Notes

19500904 0000 23sn

  

The forty-two men of the 2d Platoon, B Company, 23d Infantry, led by 1st Lt. William M. Glasgow held outpost positions on seven hills covering a 2,600-yard front along the east bank of the Naktong north of Pugong-ni.

 Across the river in the rice paddies they could see, in the afternoon of 31 August, two large groups of enemy soldiers. Occasionally artillery fire dispersed them. Just before dusk turned to darkness, Glasgow and the men in his 1st Squad saw "a large and bizarre torchlight parade" come out of the hills and proceed toward the river. Glasgow immediately reported the spectacle to the battalion command post. The artillery forward observer, who estimated the crowd to number 2,000 people, thought they were refugees. When the matter was referred to Colonel Freeman, he immediately ordered the artillery to fire on the torchbearers. With each bursting shell some of the torches disappeared but others took their places and the procession continued unchecked toward the river bank.  [23-28]

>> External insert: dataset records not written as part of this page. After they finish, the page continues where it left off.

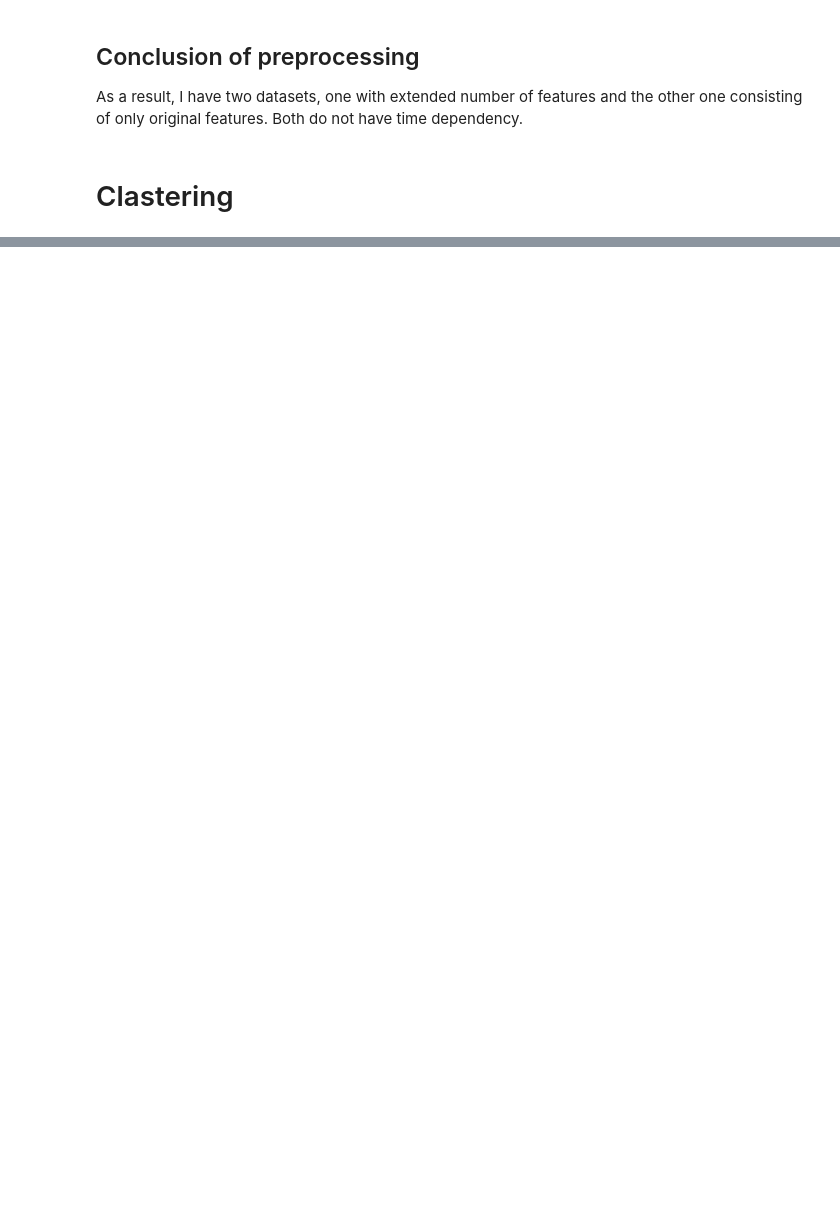
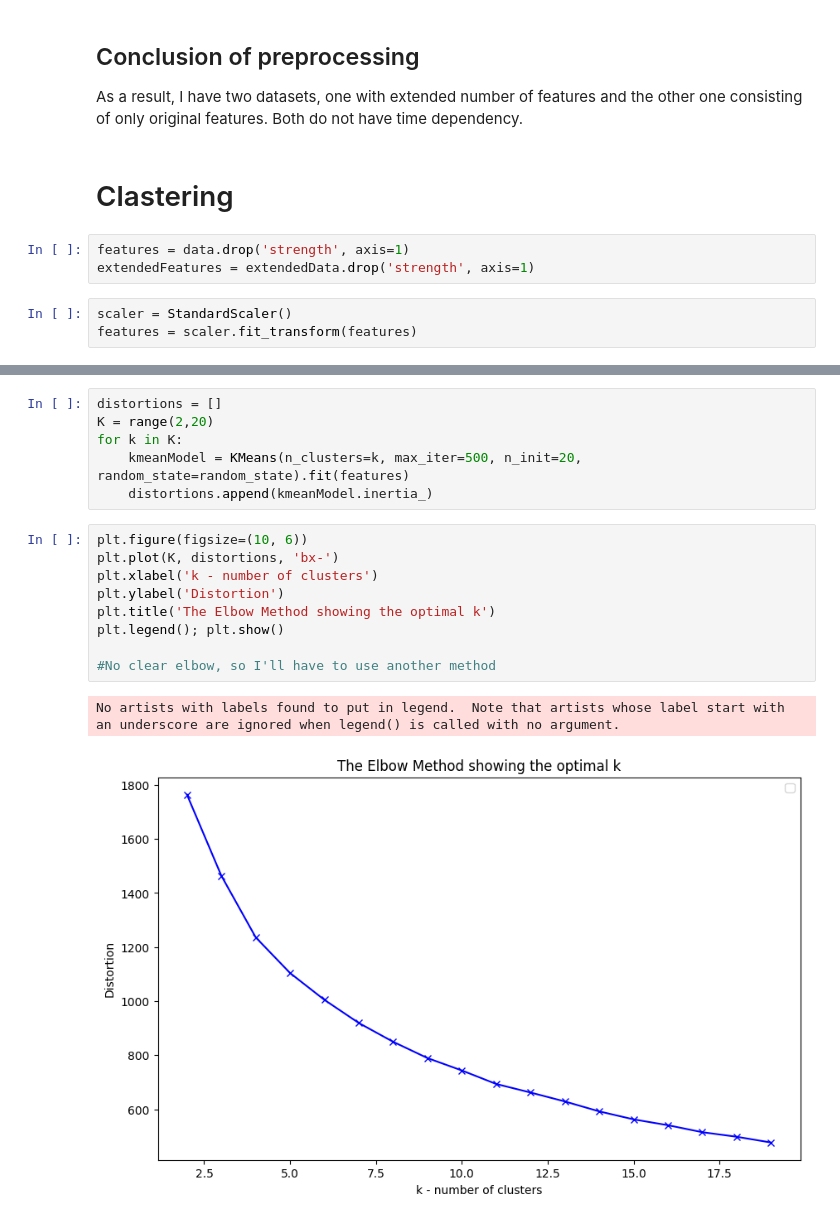
Before and after one commit to AndreyLebedinskiy/Concrete-properties-estimation, a Jupyter notebook: UOLProject.ipynb, the cells around one changed output, grey strips where cells are left out. Saved outputs shown, nothing was run; the diff lists cells and outputs as text; blank space fills up the shorter version.

Commit message:
clustering

```diff
--- a/UOLProject.ipynb
+++ b/UOLProject.ipynb
@@ -295,3 +358,9 @@ plt.show()
 As a result, I have two datasets, one with extended number of features and the other one consisting of only original features. Both do not have time dependency.
 # %% [markdown]
 # Clastering
+# %%
+features = data.drop('strength', axis=1)
+extendedFeatures = extendedData.drop('strength', axis=1)
+# %%
+scaler = StandardScaler()
+features = scaler.fit_transform(features)
@@ -297,0 +372,18 @@ As a result, I have two datasets, one with extended number of features and the o
+# %%
+distortions = []
+K = range(2,20)
+for k in K:
+    kmeanModel = KMeans(n_clusters=k, max_iter=500, n_init=20, random_state=random_state).fit(features)
+    distortions.append(kmeanModel.inertia_)
+# %%
+plt.figure(figsize=(10, 6))
+plt.plot(K, distortions, 'bx-')
+plt.xlabel('k - number of clusters')
+plt.ylabel('Distortion')
+plt.title('The Elbow Method showing the optimal k')
+plt.legend(); plt.show()
+
+#No clear elbow, so I'll have to use another method
+# %% [output]
+No artists with labels found to put in legend.  Note that artists whose label start with an underscore are ignored when legend() is called with no argument.
+[figure, added]
```
Also changed, not shown: parts of 20 cells of this notebook.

At 2100 the first shells of what proved to be a two-hour enemy artillery and mortar preparation against the American river positions jarred the fascinated Glasgow and his companions from their absorbed contemplation of the torchlight scene. As the enemy barrage rolled on, North Korean infantry crossed the river and climbed the hills in the darkness under cover of its fire.

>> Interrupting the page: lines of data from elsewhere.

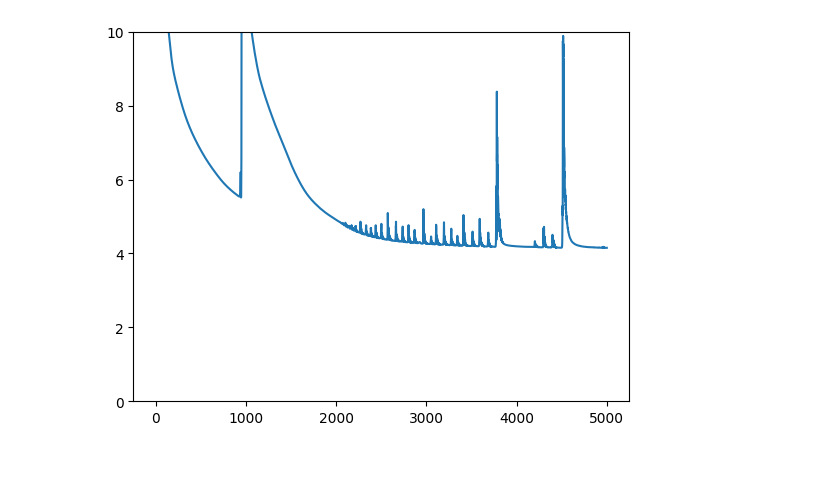
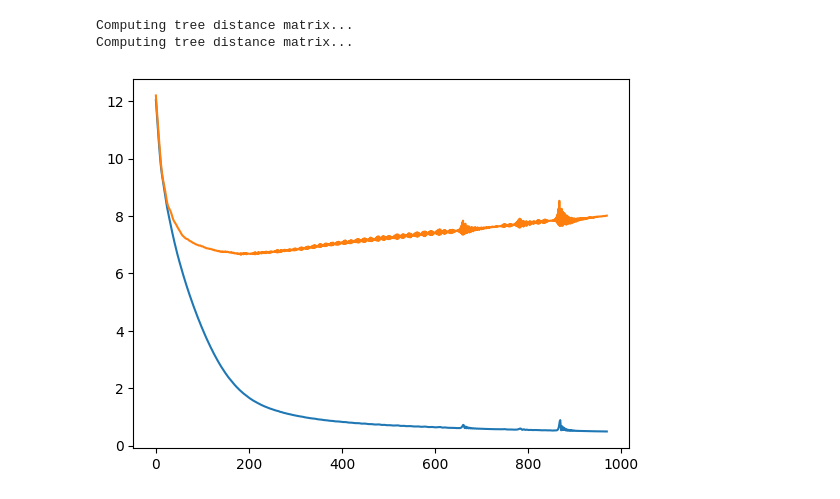
Before and after one commit to forggers/forg, a Jupyter notebook: notebooks/test.ipynb, the cells around one changed output. Drawn from its saved outputs; the diff is of its cells as text; code cells hidden in the pictures; blank space fills up the shorter version.

```diff
--- a/notebooks/test.ipynb
+++ b/notebooks/test.ipynb
@@ -15,45 +1,22 @@ feature = Feature(device="mps")
-# %%
-from tqdm import tqdm
-import torch
-import matplotlib.pyplot as plt
-from forg.embedding import *
-from forg.metric import *
-
-files: list[FileFeatures] = feature(raw_files[:1000])
-
-target_dist_matrix = tree_distance_matrix(files)  # shape: (N, N)
-
-embedding = Embedding(feature=feature, D=2, width=512, depth=2)
-
-
-def loss():
-    embeddings = embedding(files)  # shape: (N, D)
-    dist_matrix = torch.cdist(embeddings, embeddings)  # shape: (N, N)
-    squared_error = (dist_matrix - target_dist_matrix) ** 2
-    return squared_error.mean()
-
-
-# training loop
-
-epochs = 5_000
-lr = 0.01
-
-optimizer = torch.optim.Adam(embedding.parameters(), lr=lr)
-
-losses = []
-
-for epoch in tqdm(range(epochs)):
-    l = loss()
-    l.backward()
-    optimizer.step()
-    optimizer.zero_grad()
-    losses.append(l.item())
-
-plt.plot(losses)
-plt.ylim(0, 10)
-plt.show()
-
-embeddings = embedding(files).cpu().detach()
-# %% [output]
-[figure, removed]
+# %%
+from forg.train import train
+
+repo_dir = "../data/repos/react"
+# repo_dir = "/Users/alex/Downloads"
+
+
+files, embedding, train_costs, test_costs = train(repo_dir=repo_dir)
+# %% [output]
+Computing tree distance matrix...
+Computing tree distance matrix...
+# %%
+import matplotlib.pyplot as plt
+
+skip = 30
+
+plt.plot(train_costs[skip:], label="train")
+plt.plot(test_costs[skip:], label="test")
+plt.show()
+# %% [output]
+[figure, added]
 # %%
```
Also changed, not shown: parts of 4 cells of this notebook, 3 other files.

At 2300 the barrage lifted. A green flare signaled the North Korean assault. A few minutes later enemy grenades showered into Glasgow's position. After a short fight at close quarters, Glasgow and his men ran off the hill toward the rear. Similar assaults took place elsewhere along the battalion outpost line.

On the regimental left along the main Pugong-ni-Ch'angnyŏng road enemy soldiers completely overran C Company by 0300, 1 September. Capt. Cyril S. Bartholdi, the company commander, and most of his men were lost.

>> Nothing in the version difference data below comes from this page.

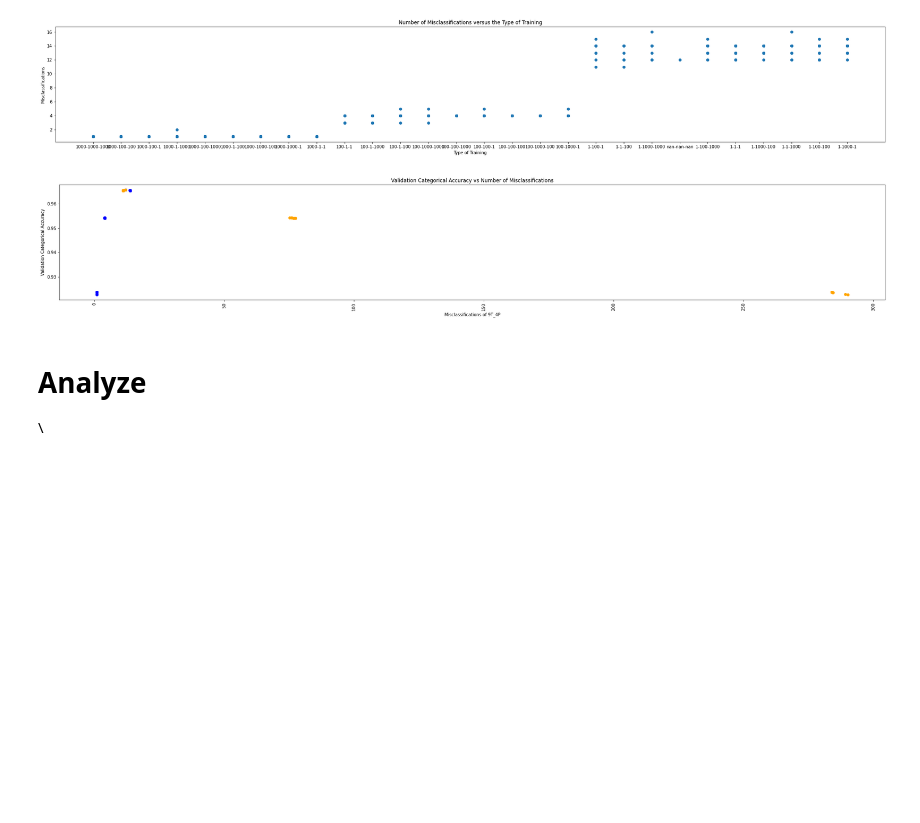
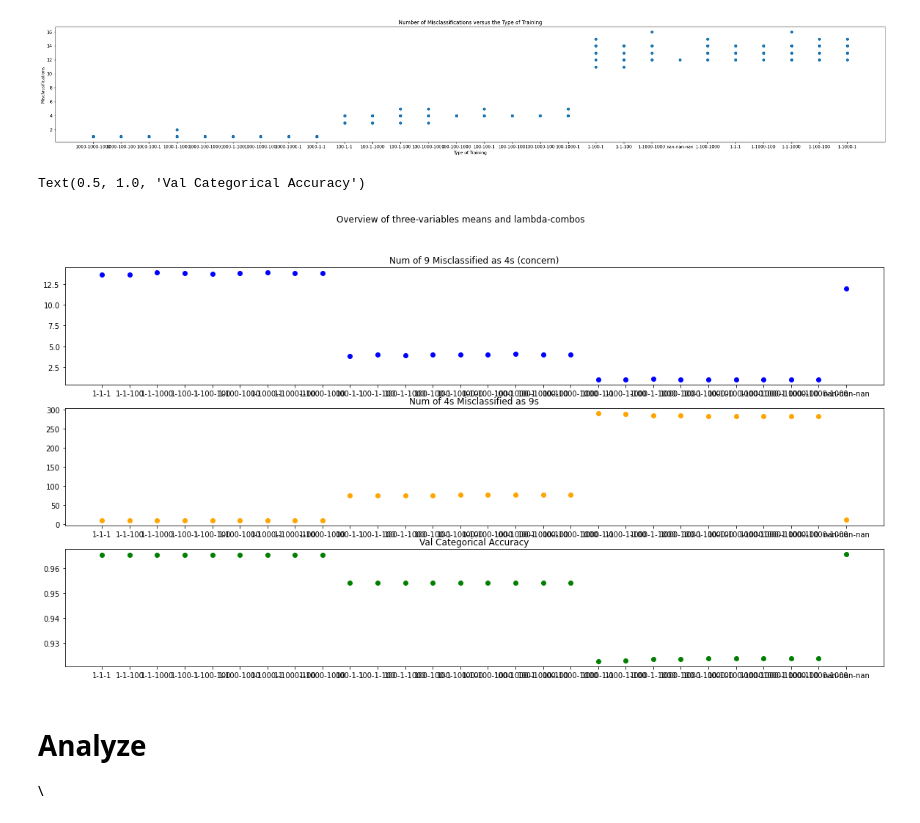
Before and after one commit to RachelRamirez/misclassification_matrix, a Jupyter notebook: Load_and_Analyze_Results_of_pkl_files.ipynb, the cells around one changed output. Drawn from its saved outputs; the diff is of its cells as text; code cells hidden in the pictures; blank space fills up the shorter version.

```diff
--- a/Load_and_Analyze_Results_of_pkl_files.ipynb
+++ b/Load_and_Analyze_Results_of_pkl_files.ipynb
@@ -293,50 +293,34 @@ plt.show()
 # plt.show()
 # %% [output]
 [figure]
-# %%
-# data_to_save.groupby('lambdacombo')['9T_4P_last_value','val_categorical_accuracy_last_value'].describe()
-data_combo_summary = data_to_save.groupby('lambdacombo')['9T_4P_last_value','val_categorical_accuracy_last_value', '4T_9P_last_value'].mean()
-
-
-data_combo_summary.sort_values('9T_4P_last_value', inplace=True)
-
-# # x axis values
-# x = data_combo_summary.index
-# corresponding y axis values
-x = data_combo_summary['9T_4P_last_value']
-x2 = data_combo_summary['4T_9P_last_value']
-
-y = data_combo_summary['val_categorical_accuracy_last_value']
-
-
-plt.figure(figsize=(35,5))
-plt.xticks(rotation=90)
-
-# plotting the points
-plt.scatter(x, y, c = "b")
-plt.scatter(x2,y, c="orange")
-
-
-
-# # First Scatter plot
-# plt.scatter(x1, y1, c ="r",linewidths = 2, marker ="D", edgecolor ="b", s = 70, alpha=0.5)
-
-# #Second Scatter plot
-# plt.scatter(x2, y2, c ="k",linewidths = 2,marker ="p",edgecolor ="red",s = 150,alpha=0.5)
-
-
-# # naming the x axis
-plt.xlabel('Misclassifications of 9T_4P')
-# # naming the y axis
-plt.ylabel('Validation Categorical Accuracy')
-
-# giving a title to my graph
-plt.title('Validation Categorical Accuracy vs Number of Misclassifications')
-
-# function to show the plot
-plt.show()
-# %% [output]
-[figure, removed]
+# %%
+# data_to_save.groupby('lambdacombo')['9T_4P_last_value','val_categorical_accuracy_last_value'].describe()
+data_combo_summary = data_to_save.groupby('lambdacombo')['9T_4P_last_value','val_categorical_accuracy_last_value', '4T_9P_last_value'].mean()
+
+
+# data_combo_summary.sort_values('9T_4P_last_value', inplace=True)
+
+# # x axis values
+x = data_combo_summary.index
+# corresponding y axis values
+y1 = data_combo_summary['9T_4P_last_value']
+y2 = data_combo_summary['4T_9P_last_value']
+y3 = data_combo_summary['val_categorical_accuracy_last_value']
+
+fig, (ax1, ax2, ax3) = plt.subplots(3, figsize=(20,10))
+fig.suptitle('Overview of three-variables means and lambda-combos')
+
+ax1.scatter(x, y1, c = "b")
+ax1.set_title('Num of 9 Misclassified as 4s (concern)')
+
+ax2.scatter(x, y2, c="orange")
+ax2.set_title('Num of 4s Misclassified as 9s')
+
+ax3.scatter(x, y3, c='green')
+ax3.set_title('Val Categorical Accuracy')
+# %% [output]
+Text(0.5, 1.0, 'Val Categorical Accuracy')
+[figure, added]
 # %%
 #Save a file to myDrive/con3
 # %% [markdown]
```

Only seven men of C Company could be accounted for, and three days later, after all the stragglers and those cut off behind enemy lines had come in, there were fewer than twenty men in the company. [23-28]